A mechanism publicising the rallying of society around particular initiatives will substantially raise the meaningfulness and quality of political processes. The internet with its communicative capabilities offers excellent tools to do just this. It is merely a matter of making use of them. For this rules and procedures are needed to make it possible to collect well thought out, responsible proposals from people wishing to participate in a particular project. Responsibilities should be allocated on a basis of being well informed, that is, having the ability to take account of other people’s intentions. Requirements for choosing knowledgeably include:

  • A comprehensible explanation of all proposals, including the cost of supporting them. This is needed to enable each individual to choose for himself what is most important and to direct his efforts intelligently;

  • Information about the minimum essential or optimal number of supporters required to make the project feasible and able to start;

  • Information online about the rate of increase of the number of people expressing a provisional intention of joining, and the “cost” of participating given the numbers currently listed.

It is critically important to state these conditions plainly and to make clear the moment at which a membership application assumes the form of a binding contract. Collaborative filtering is ideally suited to coping with these tasks, especially where it is desirable to know not only how many have signed up but also to have a deeper knowledge of who they are. If this kind of practice were adopted it would complicate the game of politics, but there is no simpler way apparent for balancing interests against each other without crushing any of the groups.

Two further important functions for the collaborative space are a 24/7 feedback channel for voters’ opinions, and a spokesperson for the feedback.

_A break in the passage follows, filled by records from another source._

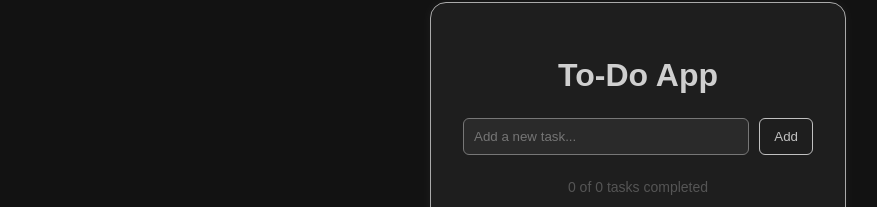
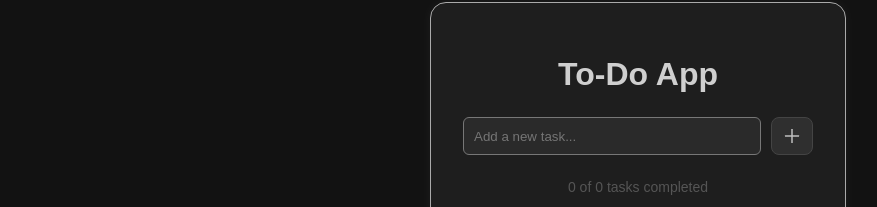
Before and after one commit to piyushdev04/MindFlow, a React (Vite) app: page / in a window 1280 px wide. Shown: the part 300-507 px from the top of the page, without its empty margins (2-879 px from the left). Built offline with nearby package versions, Linux system fonts and the light colour scheme.

Commit message:
ui update: added react-icon

```diff
--- a/package.json
+++ b/package.json
@@ -12,7 +12,8 @@
   "dependencies": {
     "framer-motion": "^12.23.24",
     "react": "^19.1.1",
-    "react-dom": "^19.1.1"
+    "react-dom": "^19.1.1",
+    "react-icons": "^5.5.0"
   },
   "devDependencies": {
     "@eslint/js": "^9.36.0",
--- a/src/App.css
+++ b/src/App.css
@@ -150,3 +150,46 @@ button:hover {
     color: #555;
     text-align: center;
 }
+
+.icon-btn {
+    background: #2f2f2f;
+    border: 1px solid #444;
+    padding: 8px 10px;
+    border-radius: 8px;
+    cursor: pointer;
+    display: flex;
+    align-items: center;
+    justify-content: center;
+}
+
+.icon-btn:hover {
+    background: #3a3a3a;
+}
+
+.left-section {
+    display: flex;
+    align-items: center;
+    gap: 10px;
+}
+
+.circle {
+    width: 18px;
+    height: 18px;
+    border-radius: 50%;
+    border: 2px solid #666;
+}
+
+.check-icon {
+    color: #6ee7b7;
+}
+
+.delete-btn {
+    background: none;
+    border: none;
+    cursor: pointer;
+    color: #aaa;
+}
+
+.delete-btn:hover {
+    color: #ff6b6b;
+}
--- a/src/App.jsx
+++ b/src/App.jsx
@@ -2,6 +2,7 @@ import { useState, useEffect } from "react";
 import "./App.css";
 import TodoItem from "./components/TodoItem";
 import { AnimatePresence } from "framer-motion";
+import { AiOutlinePlus } from "react-icons/ai"
 
 export default function App() {
   const [task, setTask] = useState("");
@@ -74,7 +75,9 @@ export default function App() {
             value={task}
             onChange={(e) => setTask(e.target.value)}
           />
-          <button onClick={addTask}>Add</button>
+          <button className="icon-btn" onClick={addTask}>
+            <AiOutlinePlus size={20} />
+          </button>
         </div>
 
         <ul className="task-list">
--- a/src/components/TodoItem.jsx
+++ b/src/components/TodoItem.jsx
@@ -1,4 +1,5 @@
 import { motion } from "framer-motion";
+import { AiOutlineDelete, AiOutlineCheck } from "react-icons/ai";
 
 export default function TodoItem({ text, completed, onToggle, onDelete }) {
     return (
@@ -10,7 +11,14 @@ export default function TodoItem({ text, completed, onToggle, onDelete }) {
             exit={{ opacity: 0, x: 20 }}
             transition={{ duration: 0.3 }}
         >
-            <span>{text}</span>
+            <div className="left-section">
+                {completed ? (
+                    <AiOutlineCheck className="check-icon" size={20} />
+                ) : (
+                    <div className="circle"></div>
+                )}
+                <span>{text}</span>
+            </div>
             <button
                 className="delete-btn"
                 onClick={(e) => {
@@ -18,7 +26,7 @@ export default function TodoItem({ text, completed, onToggle, onDelete }) {
                     onDelete();
                 }}
             >
-                ✖
+                <AiOutlineDelete size={20}/>
             </button>
         </motion.li>
     );
```
Also changed, not shown: 1 other file (tests, documents, lock files or other folders).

Thus, a dynamic rating and reputation can be derived for the person eventually elected based on the online ratings of citizens which indicate how far actual policy is corresponding to pre-electoral promises. (This is clearly a threat for politicians.) It is also plain that collaborative filtering is a two-edged sword: knowing the views of the public may make it easier to pander to them. However, the strength of the institution is that (a) leaders will have to compete openly; (b) they will not be able to control a multi-million social arbiter.